Last weekend we drove up to Akureyri to visit my wife's sisters, their families and her elderly mother. Akureyri is my wife's "hometown", beautifully situated in the county of Eyjafjörður, Northern Iceland. The population is about 16.000 in this thriving town,
a popular tourist goal with easy access to many interesting places, such as the Lake Myvatn
region with it's unusually rich birdlife, the Dettifoss
waterfall, the largest one in Europe, the village of Húsavík
, my old home town, more and more popular for the Whale watching boats going from there, the river Laxá
, one of the most popular and most expensive(!) salmon river in Iceland and I could ramble on and on. Don't miss Akureyri
next time you visit Iceland.
The trip to Akureyri from Reykjavík (where we live) takes about 4 to 4½ an hour by car and at the same time you drive and admire the landscape (we had unusually beautiful weather), your thoughts goes back more than 100 years when people left the countryside and flocked to the New World to start a new life. We drive through the county of Borgarfjarðarsýsla from where 299 people emigrated according to the Emigration records. Many of the farms from that time have vanished, others have not. On our way up north we pass the farm Leirá. In 1888 Gunnar Árnason emigrated from there with his wife Guðrún Einarsdóttir. What happened to them? Are they the couple that settled down in Sheverville, Indiana? Unusual destination at that time. Anybody related? A bit from the "highway", near the coast, is the farm Melar. In 1886 Siggeir Þórðarson (Thordarson) emigrated from there with his wife Anna Stefánsdóttir and their four children, Kolbeinn, Ólafur, Lárus and Stefán.

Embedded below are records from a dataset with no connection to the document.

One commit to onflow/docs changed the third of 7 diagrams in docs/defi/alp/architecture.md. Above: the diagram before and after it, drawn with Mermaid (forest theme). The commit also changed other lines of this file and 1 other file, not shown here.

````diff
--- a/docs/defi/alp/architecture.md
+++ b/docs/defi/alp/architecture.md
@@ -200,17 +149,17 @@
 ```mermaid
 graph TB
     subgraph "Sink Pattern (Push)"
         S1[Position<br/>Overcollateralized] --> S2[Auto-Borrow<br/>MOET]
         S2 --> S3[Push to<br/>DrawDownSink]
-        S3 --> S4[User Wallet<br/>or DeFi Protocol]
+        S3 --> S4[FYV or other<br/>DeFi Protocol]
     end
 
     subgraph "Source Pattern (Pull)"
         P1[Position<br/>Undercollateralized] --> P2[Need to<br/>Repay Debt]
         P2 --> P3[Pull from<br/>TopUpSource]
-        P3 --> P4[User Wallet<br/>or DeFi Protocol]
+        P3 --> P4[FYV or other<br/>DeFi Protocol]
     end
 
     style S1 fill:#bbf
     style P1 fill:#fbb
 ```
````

Well, in about 2 hours we are in Húnavatnssýsla county and just before we take a rest at "Stadarskáli"
, a small restaurant by the road, to have some coffee, we pass the abandoned farm Foss, from where Finnbogi Finnbogason and his wife Agnes Jónatansdóttir emigrated in 1883. We are up in Northern Iceland now and though the sun is shining from clear blue sky, we feel the chilly wind from north, from the Artic ocean. It's always windy in Hrútafjörður :-) Emigrants from Húnavatnssýsla were 1361 (Emigration records)and we think of them as we drive from "Staðarskáli". On the other side of the narrow fjord is Strandasýsla county and we see Borðeyri

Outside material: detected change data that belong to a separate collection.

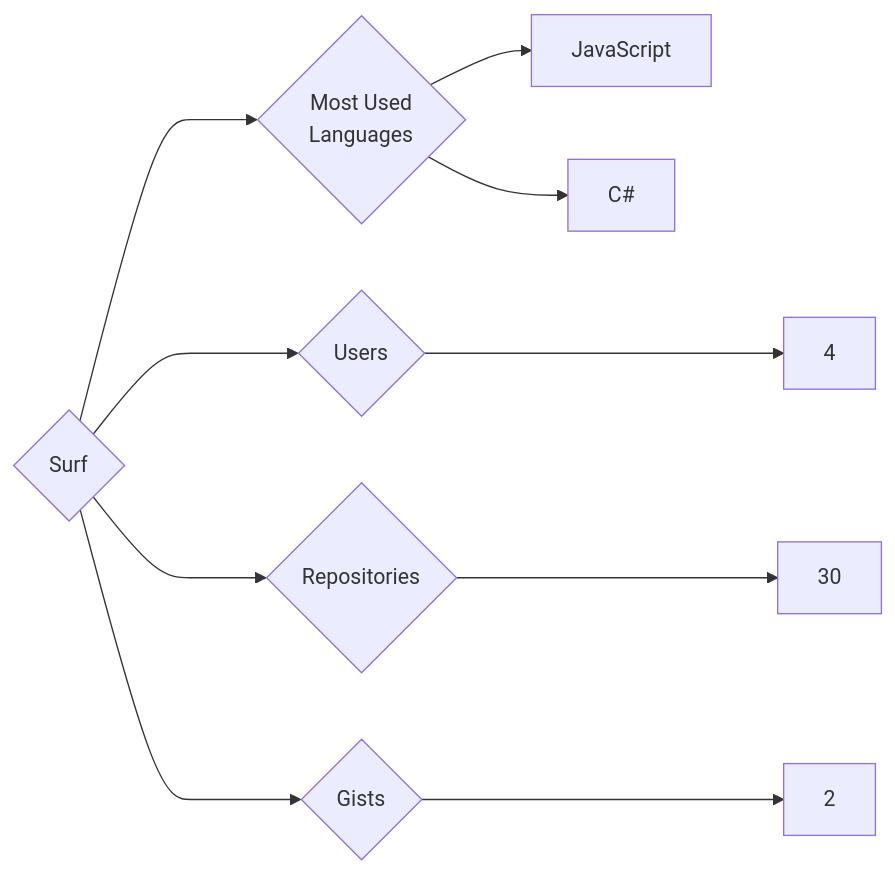
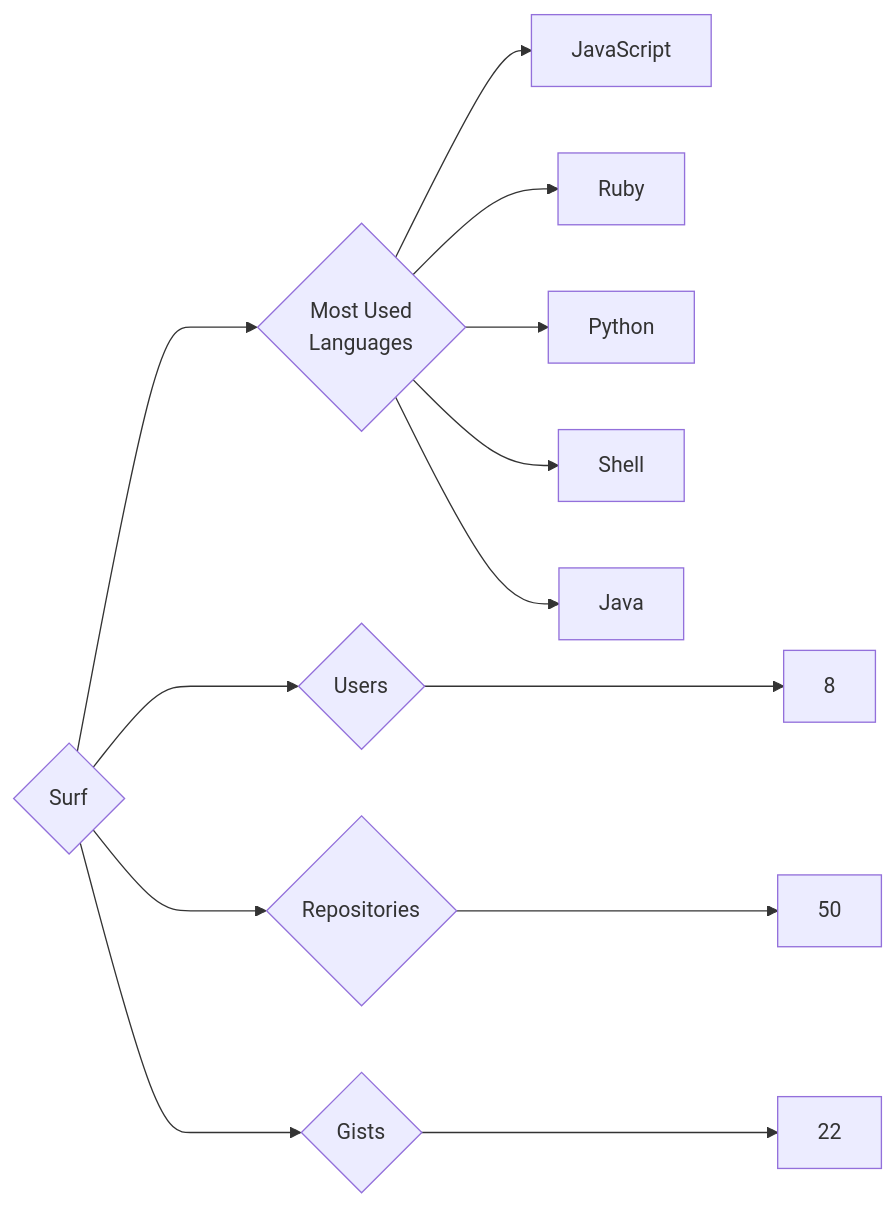
The diagram in targets/Surf/README.md (trickest/insiders), drawn with Mermaid before and after one commit. The commit also changed 948 other files, not shown here.

````diff
--- a/targets/Surf/README.md
+++ b/targets/Surf/README.md
@@ -3,10 +3,13 @@
 ```mermaid
 graph LR
 COMPANY_NAME{Surf}
-COMPANY_NAME ---> U{Users} ---> UN[4]
-COMPANY_NAME ---> R{Repositories} ---> RN[30]
-COMPANY_NAME ---> G{Gists} ---> GN[2]
+COMPANY_NAME ---> U{Users} ---> UN[8]
+COMPANY_NAME ---> R{Repositories} ---> RN[50]
+COMPANY_NAME ---> G{Gists} ---> GN[22]
 COMPANY_NAME ---> ML{Most Used<br>Languages}
 ML --> JavaScript[JavaScript]
-ML --> C#[C#]
+ML --> Ruby[Ruby]
+ML --> Python[Python]
+ML --> Shell[Shell]
+ML --> Java[Java]
 ```
````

, the emigration port, where many people from Húnavatnssýsla and nearby counties, Dalasýsla and Strandasýsla, others also, made their last footprints in Iceland. We see also across the fjord the farms Fagrabrekka and Kjörseyri, many emigrated from there, Oddur Jónsson and Ingveldur Samúelsdóttir, their sons Jón and Samúel and many others.
People emigrated from more than 260 farms in Húnavatnssýsla county and as we rush our way I mention only a handful we see: Vatnshorn (Þorsteinn Þorsteinsson and Sigríður Bjarnadóttir emigrated in 1888), Vatnsendi (Jason Þórðarson and Anna Jóhannesdóttir and four children in 1874, they eventually settled in North Dakota), Hnausar (Björn Stefán Jósefsson and Margrét Stefánsdóttir and their children in 1883) and as we leave Húnavatnssýsla we look into the Svartárdalur (Black river valley) to see the farm Skeggstaðir. Brynjólfur Brynjólfsson
and Þórunn Ólafsdóttir
and their many children emigrated from there in 1874 to eventually settle in N-Dakota.
And then we are in Skagafjörur county. Hey! what a sight! My father, now 92, grew up here and he is positive on one thing: this is the center of the universe, and at least in such a nice weather, I agree! Nevertheless, people emigrated from here. Not less than 1422. We are eager to get to Akureyri so we rush on and leaving Skagafjörður county we see Flatatunga not far from the road, eleven people emigrated from there in 1883, Jón Gíslason and Sæunn Þorsteinsdóttir with many children and others. We climb the low mountains and on the other side is Eyjafjörður county. At least 1024 emigrated from this beautiful area. We pass the farm Bægisá, Gamalíel Þorleifsson and Katrín Tómasdóttir emigrated from there in 1891 and many others. Now we approach Akureyri and cannot dwell any more in the past.